A new report by Amnesty International contains shocking details of acts of violence and torture perpetrated against supporters of ousted president Laurent Gbagbo. The publication of the report comes as Gbagbo faces charges of crimes against humanity at the International Criminal Court (ICC) in the Hague. Amnesty says the continued abuses against Gbagbo supporters have harmed prospects for reconciliation nearly two years after post-election violence brought the country to the brink of civil war.
Unrest broke out when incumbent president Laurent Gbagbo refused to concede victory to Alassane Ouattara who was internationally recognized as the winner of the 2010 elections. Troops loyal to Ouattara overran the south of the country. Backed by French forces they captured Gbagbo and declared he was no longer in power. In November 2011 he was transferred to the ICC to stand trial.
For details of Amnesty's findings, DW spoke to one of the authors of the report, West Africa researcher Gaetan Mootoo.
DW: Mr Mootoo, what can you tell us about the scale of the abuses by government forces and the circumstances surrounding them?
Gaetan Mootoo: What we learned through constant monitoring of the country was that there was a pattern of arbitrary arrest, and that the people who were arrested were detained in illegal places of detention, for example in a military camp. Most of the people arrested were tortured. Some had molten plastic on their backs and others were plunged into water with their hands handcuffed at the back. It was mainly people accused of being supporters of Laurent Gbagbo and who belong to a particular ethnic group.
Laurent Gbagbo has been indicted by the International Criminal Court and could stand trial on charges against humanity. Has anyone from President Ouatarra's camp been brought to justice over the post-election violence?

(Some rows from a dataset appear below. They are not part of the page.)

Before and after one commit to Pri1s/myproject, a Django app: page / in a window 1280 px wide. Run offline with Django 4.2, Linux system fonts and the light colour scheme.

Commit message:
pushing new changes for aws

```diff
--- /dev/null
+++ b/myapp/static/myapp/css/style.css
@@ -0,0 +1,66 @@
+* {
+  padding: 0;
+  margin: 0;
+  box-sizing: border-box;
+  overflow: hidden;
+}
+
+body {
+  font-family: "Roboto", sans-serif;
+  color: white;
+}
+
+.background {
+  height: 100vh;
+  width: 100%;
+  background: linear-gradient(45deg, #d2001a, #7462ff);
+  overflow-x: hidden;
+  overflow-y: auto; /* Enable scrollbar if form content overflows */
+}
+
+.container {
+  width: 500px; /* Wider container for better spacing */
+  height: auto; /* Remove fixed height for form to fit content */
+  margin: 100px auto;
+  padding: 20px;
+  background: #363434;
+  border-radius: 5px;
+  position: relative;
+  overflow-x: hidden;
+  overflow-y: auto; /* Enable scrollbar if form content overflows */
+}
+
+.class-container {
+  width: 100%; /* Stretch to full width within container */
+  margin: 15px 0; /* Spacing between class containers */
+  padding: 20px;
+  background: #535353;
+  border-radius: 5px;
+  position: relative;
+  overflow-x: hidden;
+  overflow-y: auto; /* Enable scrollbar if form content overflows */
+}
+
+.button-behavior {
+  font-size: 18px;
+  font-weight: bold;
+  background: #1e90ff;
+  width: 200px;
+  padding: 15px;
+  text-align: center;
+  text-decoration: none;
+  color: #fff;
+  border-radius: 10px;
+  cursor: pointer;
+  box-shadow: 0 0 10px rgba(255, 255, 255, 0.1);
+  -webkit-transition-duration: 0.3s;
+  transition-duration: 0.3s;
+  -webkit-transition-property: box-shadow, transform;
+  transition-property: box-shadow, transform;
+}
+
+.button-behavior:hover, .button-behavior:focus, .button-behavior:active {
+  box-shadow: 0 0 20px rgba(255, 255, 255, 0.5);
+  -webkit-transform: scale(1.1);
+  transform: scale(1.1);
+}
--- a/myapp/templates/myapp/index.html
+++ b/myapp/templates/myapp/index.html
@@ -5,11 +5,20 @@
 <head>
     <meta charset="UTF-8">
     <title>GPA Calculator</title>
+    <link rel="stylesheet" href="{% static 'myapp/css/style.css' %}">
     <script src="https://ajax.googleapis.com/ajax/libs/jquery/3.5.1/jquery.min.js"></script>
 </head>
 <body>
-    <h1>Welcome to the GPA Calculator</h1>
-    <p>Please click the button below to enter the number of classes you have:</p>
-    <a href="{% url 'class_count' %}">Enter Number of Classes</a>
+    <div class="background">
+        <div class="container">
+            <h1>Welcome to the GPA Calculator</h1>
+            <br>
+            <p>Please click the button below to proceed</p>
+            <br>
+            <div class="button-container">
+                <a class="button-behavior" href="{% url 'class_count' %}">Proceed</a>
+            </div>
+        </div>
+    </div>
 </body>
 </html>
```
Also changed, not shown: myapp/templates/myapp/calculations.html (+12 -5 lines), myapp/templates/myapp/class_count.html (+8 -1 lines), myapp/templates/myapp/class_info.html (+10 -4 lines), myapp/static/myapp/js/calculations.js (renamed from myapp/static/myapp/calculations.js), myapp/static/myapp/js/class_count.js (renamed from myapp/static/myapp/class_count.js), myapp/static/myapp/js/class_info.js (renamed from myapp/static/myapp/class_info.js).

This is our concern because what we have noticed is that people who are close to Alassane Ouatarra and the Force Nouvel of (former prime minister) Guillaume Soro had committed human rights violations in the past, including the executions of soldiers in Bouake in September 2002, as well as the killings in the western part of Cote d'Ivoire at the end of March 2011 when hundreds of people were executed, others were tortured and some disappeared. We also have the recent example of the case of the Naibly camp where internally displaced people were attacked and killed in July last year. You can see from these examples that supporters of President Ouatarra who are responsible for human rights violations are not being being worried by justice. This is a major concern.
Has there been any reaction to your report?
Prior to publication, we sent the document a month ago to the authorities of Cote d'Ivoire. It's a 70-page document and the authorities reacted with a letter of two pages, saying they acknowledge the concerns we raise. They don't contest any information we mention, for example regarding illegal places of detention, the use of traditional hunters, such as the Dozo militia groups, and also the use of torture and ill treatment. They don't contest this information, however they told us they had already implemented some of the recommendations we made.
Gaetan Mootoo is Amnesty International's West Africa researcher
Interview: Mark Caldwell